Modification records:
──────────

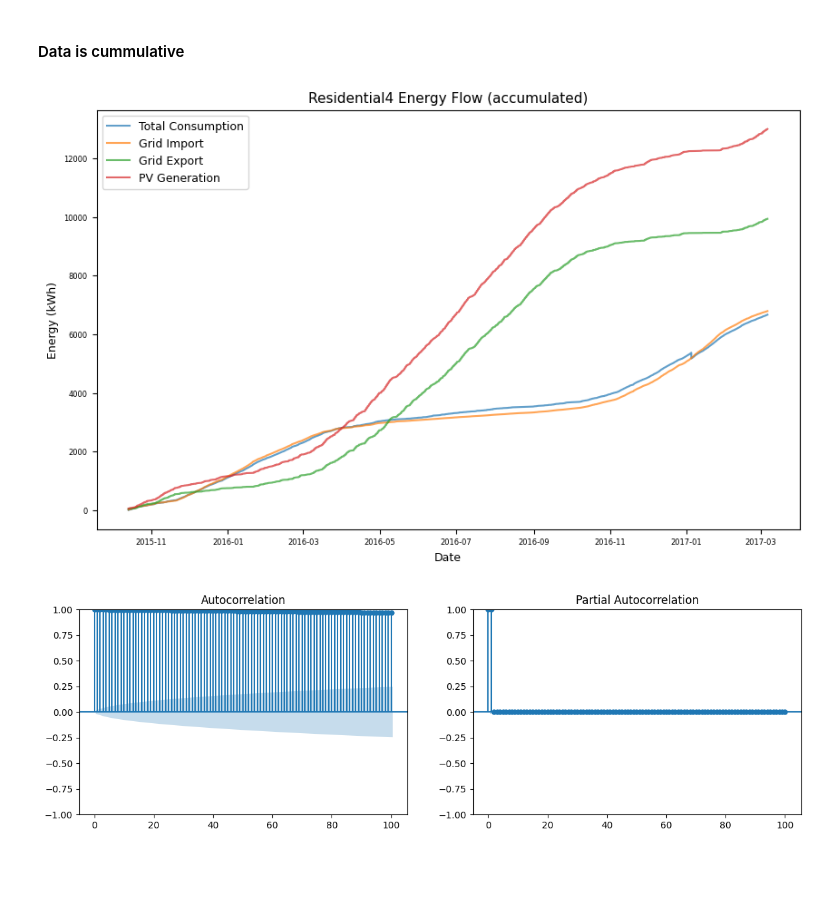
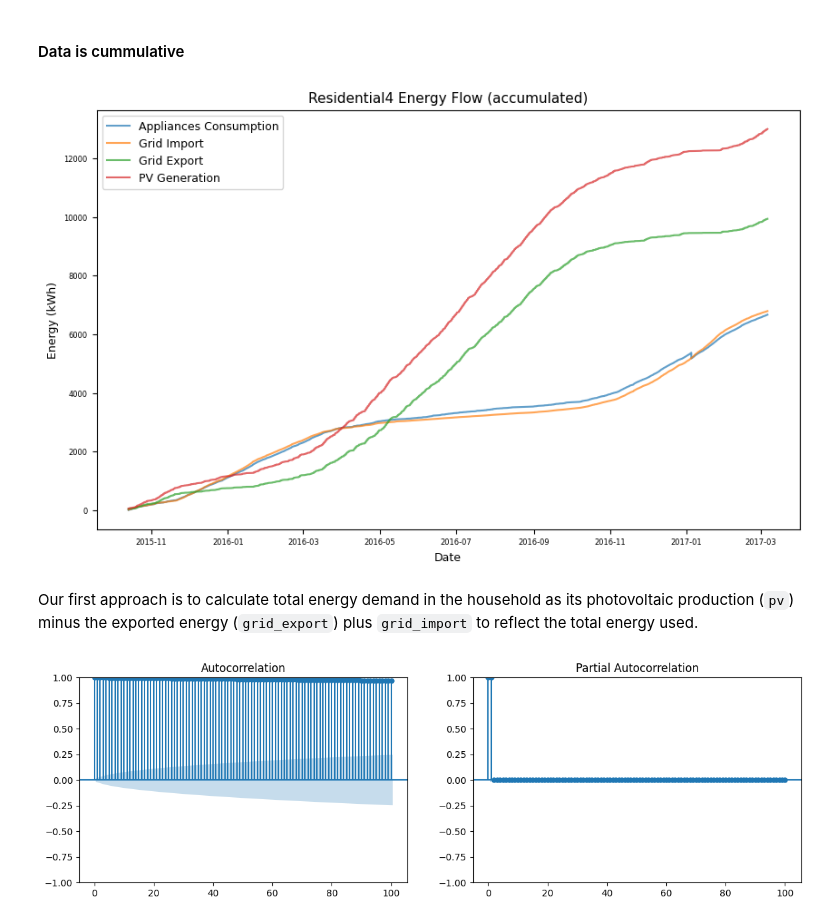
Before and after one commit to JoannaKusy/ML_for_Data_Analytics_Project, a Jupyter notebook: notebooks/01_eda.ipynb, the cells around one changed output. Saved outputs shown, nothing was run; the diff lists cells and outputs as text; code cells hidden in the pictures; blank space fills up the shorter version.

```diff
--- a/notebooks/01_eda.ipynb
+++ b/notebooks/01_eda.ipynb
@@ -263,24 +266,26 @@ plt.show()
 #### Data is cummulative
 # %%
 # Exclude grid_import, grid_export, and pv columns
-consumption_cols = [col for col in residential4_data.columns
+appliances_cols = [col for col in residential4_data.columns
                     if 'grid_import' not in col and 'grid_export' not in col and 'pv' not in col]
 
-cummulative_consumption = residential4_data[consumption_cols].sum(axis=1)
+appliances_consumption = residential4_data[appliances_cols].sum(axis=1)
 
-# after group discussion, we decided to exclude "total consumption" from demand calculation
-plt.plot(residential4_data.index, cummulative_consumption, label='Total Consumption (not used)', alpha=0.7)
+# after group discussion, we decided to exclude "appliances_consumption" from demand calculation
+plt.plot(residential4_data.index, appliances_consumption, label='Appliances Consumption', alpha=0.7)
 plt.plot(residential4_data.index, residential4_data['grid_import'], label='Grid Import', alpha=0.7)
 plt.plot(residential4_data.index, residential4_data['grid_export'], label='Grid Export', alpha=0.7)
 plt.plot(residential4_data.index, residential4_data['pv'], label='PV Generation', alpha=0.7)
 plt.title('Residential4 Energy Flow (accumulated)', fontsize=TITLE_FONTSIZE)
 plt.xlabel('Date', fontsize=LABEL_FONTSIZE)
 plt.ylabel('Energy (kWh)', fontsize=LABEL_FONTSIZE)
 plt.legend(fontsize=LABEL_FONTSIZE)
 plt.tick_params(labelsize=TICK_LABEL_FONTSIZE)
 plt.show()
 # %% [output]
-[figure, old version]
+[figure, new version]
+# %% [markdown]
+Our first approach is to calculate total energy demand in the household as its photovoltaic production (`pv`) minus the exported energy (`grid_export`) plus `grid_import` to reflect the total energy used.
 # %%
 # perhaps, we should concider energy demend as energy obtain - energy exported
 energy_demand = residential4_data['grid_import'] + residential4_data['pv'] - residential4_data['grid_export']
```
Also changed, not shown: parts of 14 cells of this notebook.
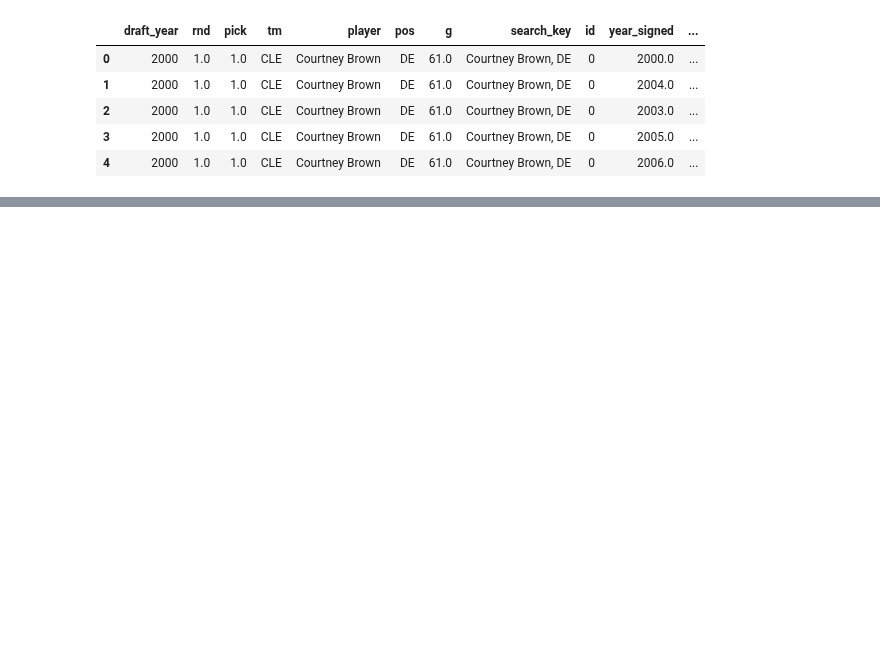
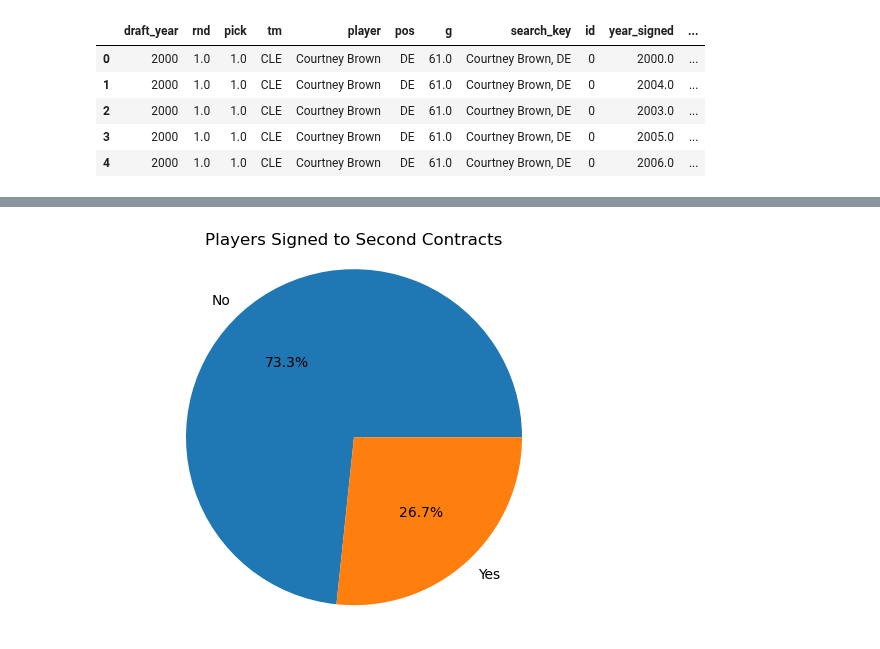
Before and after one commit to maslla100/NFL-Draft-Trends-, a Jupyter notebook: NFL_project.ipynb, the cells around one changed output, grey strips where cells are left out. Drawn from its saved outputs; the diff is of its cells as text; code cells hidden in the pictures; blank space fills up the shorter version.

```diff
--- a/NFL_project.ipynb
+++ b/NFL_project.ipynb
@@ -67,0 +248,16 @@ players_stats.head()
+# %%
+# Calculate percentages
+contract_percentages = contract_counts / contract_counts.sum() * 100
+
+# Create the pie chart
+plt.pie(contract_percentages, labels=['No', 'Yes'], autopct='%1.1f%%')
+plt.title('Players Signed to Second Contracts')
+plt.axis('equal')
+
+# save figure to output_data
+plt.savefig("output_data/Fig2.png")
+
+#show plot
+plt.show()
+# %% [output]
+[figure, added]
```
Also changed, not shown: parts of 32 cells of this notebook.
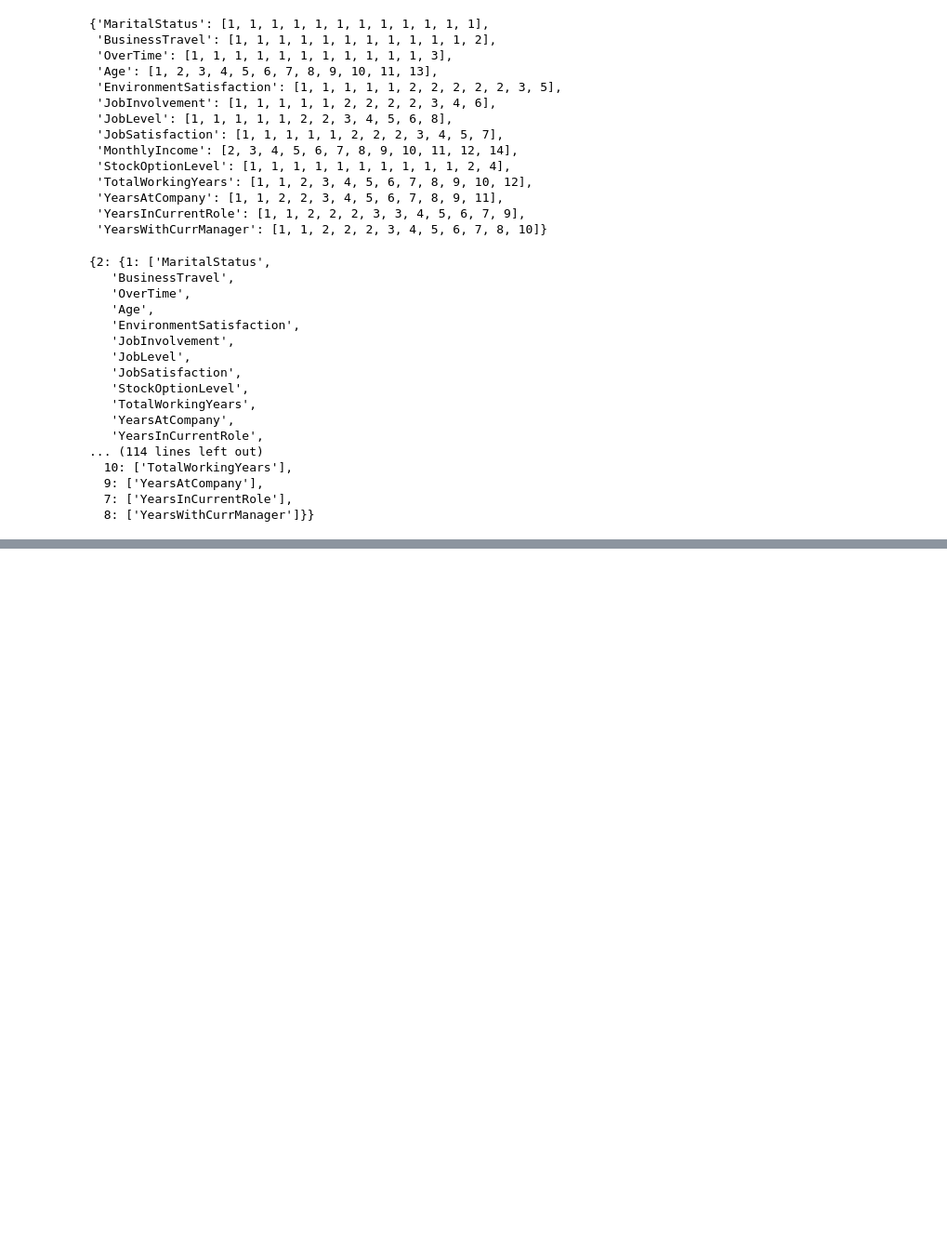
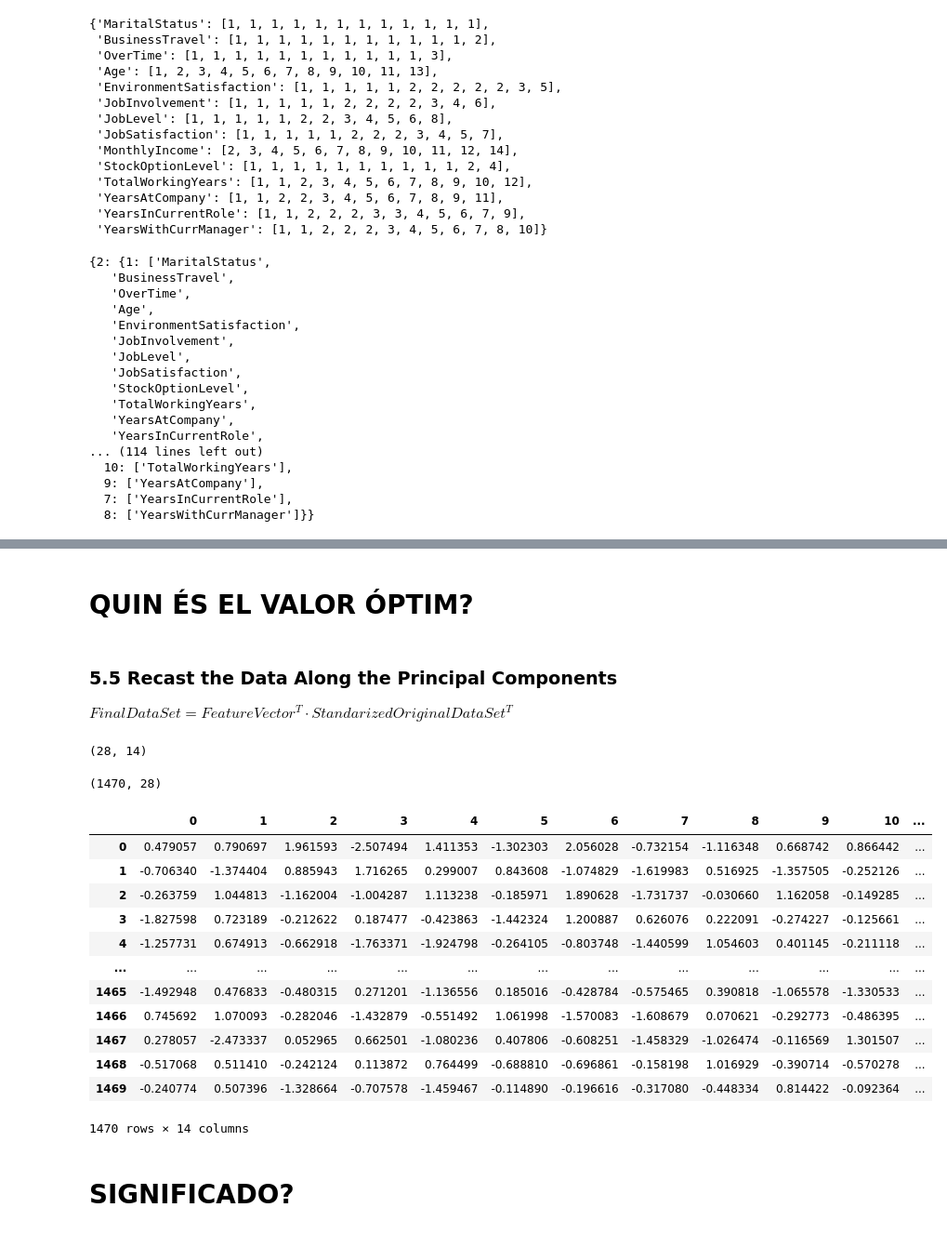
Before and after one commit to Bimex-es/Attrition, a Jupyter notebook: Coding/Probability_and_main_Python_TFM.ipynb, the cells around one changed output, grey strips where cells are left out. Shown at 93% size. Drawn from its saved outputs; the diff is of its cells as text; code cells hidden in the pictures; blank space fills up the shorter version.

Commit message:
Principal Components Analysis in Probability Python

```diff
--- a/Coding/Probability_and_main_Python_TFM.ipynb
+++ b/Coding/Probability_and_main_Python_TFM.ipynb
@@ -570,0 +661,3 @@ listed_clusters
+# %%
+categories = list(data_PCA.columns)
+categories
@@ -570,0 +892,7 @@ listed_clusters
+# %%
+dic_eigen = {}
+
+for i in range(0,len(w)):
+    dic_eigen[i] = [w[i],v[i]]
+
+#dic_eigen
@@ -570,0 +956,2 @@ listed_clusters
+# %% [markdown]
+# QUIN ÉS EL VALOR ÓPTIM?
@@ -570,0 +975,61 @@ listed_clusters
+# %% [markdown]
+### 5.5 Recast the Data Along the Principal Components <a class="anchor" id="5.5"></a>
+
+$FinalDataSet = FeatureVector^{T}·StandarizedOriginalDataSet^{T}$
+# %%
+#creo el feature_vector
+#para crearlo simplemente tengo que poner
+#en cada columna uno de los 14 vectores
+#si sólo nos quedamos 14:
+group_list = []
+for i in range(0,14):
+    group_list.append(index_list[i])
+
+group_list
+
+feature_vector = pd.DataFrame()
+
+for i in group_list:
+    #creo el mini DataFrame de esa columna
+    df = pd.DataFrame(dic_eigen[i][1])
+    df.columns = [i]
+    feature_vector = pd.concat([feature_vector,df],axis=1)
+
+feature_vector
+feature_vector.shape
+# %% [output]
+(28, 14)
+# %%
+data_PCA_standarized.shape
+# %% [output]
+(1470, 28)
+# %%
+#FinalDataSet_PCA = data_PCA_standarized*feature_vector
+
+#esta es la operación a hacer ya que queremos que nos quede
+#una matriz del estilo 1470*15
+
+#primero tengo que volver los dos DataFrames a Matrices
+fv_matrix = feature_vector.values
+PCA_matrix = data_PCA_standarized.values
+
+FDS_matrix = np.matmul(PCA_matrix,fv_matrix)
+FDS_matrix.shape #ya tengo la matriz resultante
+FDS_PCA = pd.DataFrame(FDS_matrix) #creo el DataFrame
+FDS_PCA
+# %% [output]
+|  | 0 | 1 | 2 | 3 | 4 | 5 | 6 | 7 | 8 | 9 | 10 | ... |
+| 0 | 0.479057 | 0.790697 | 1.961593 | -2.507494 | 1.411353 | -1.302303 | 2.056028 | -0.732154 | -1.116348 | 0.668742 | 0.866442 | ... |
+| 1 | -0.706340 | -1.374404 | 0.885943 | 1.716265 | 0.299007 | 0.843608 | -1.074829 | -1.619983 | 0.516925 | -1.357505 | -0.252126 | ... |
+| 2 | -0.263759 | 1.044813 | -1.162004 | -1.004287 | 1.113238 | -0.185971 | 1.890628 | -1.731737 | -0.030660 | 1.162058 | -0.149285 | ... |
+| 3 | -1.827598 | 0.723189 | -0.212622 | 0.187477 | -0.423863 | -1.442324 | 1.200887 | 0.626076 | 0.222091 | -0.274227 | -0.125661 | ... |
+| 4 | -1.257731 | 0.674913 | -0.662918 | -1.763371 | -1.924798 | -0.264105 | -0.803748 | -1.440599 | 1.054603 | 0.401145 | -0.211118 | ... |
+| ... | ... | ... | ... | ... | ... | ... | ... | ... | ... | ... | ... | ... |
+| 1465 | -1.492948 | 0.476833 | -0.480315 | 0.271201 | -1.136556 | 0.185016 | -0.428784 | -0.575465 | 0.390818 | -1.065578 | -1.330533 | ... |
+| 1466 | 0.745692 | 1.070093 | -0.282046 | -1.432879 | -0.551492 | 1.061998 | -1.570083 | -1.608679 | 0.070621 | -0.292773 | -0.486395 | ... |
+| 1467 | 0.278057 | -2.473337 | 0.052965 | 0.662501 | -1.080236 | 0.407806 | -0.608251 | -1.458329 | -1.026474 | -0.116569 | 1.301507 | ... |
+| 1468 | -0.517068 | 0.511410 | -0.242124 | 0.113872 | 0.764499 | -0.688810 | -0.696861 | -0.158198 | 1.016929 | -0.390714 | -0.570278 | ... |
+| 1469 | -0.240774 | 0.507396 | -1.328664 | -0.707578 | -1.459467 | -0.114890 | -0.196616 | -0.317080 | -0.448334 | 0.814422 | -0.092364 | ... |
+1470 rows × 14 columns
+# %% [markdown]
+# SIGNIFICADO?
```
Also changed, not shown: parts of 30 cells of this notebook.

──────────

▶ HOW TO COMPLETE THIS TASK
Pick out all lines from the data above in which the word "axis" appears.

▶ RESULT FOR THIS EXERCISE
-cummulative_consumption = residential4_data[consumption_cols].sum(axis=1)
+appliances_consumption = residential4_data[appliances_cols].sum(axis=1)
+plt.axis('equal')
+    feature_vector = pd.concat([feature_vector,df],axis=1)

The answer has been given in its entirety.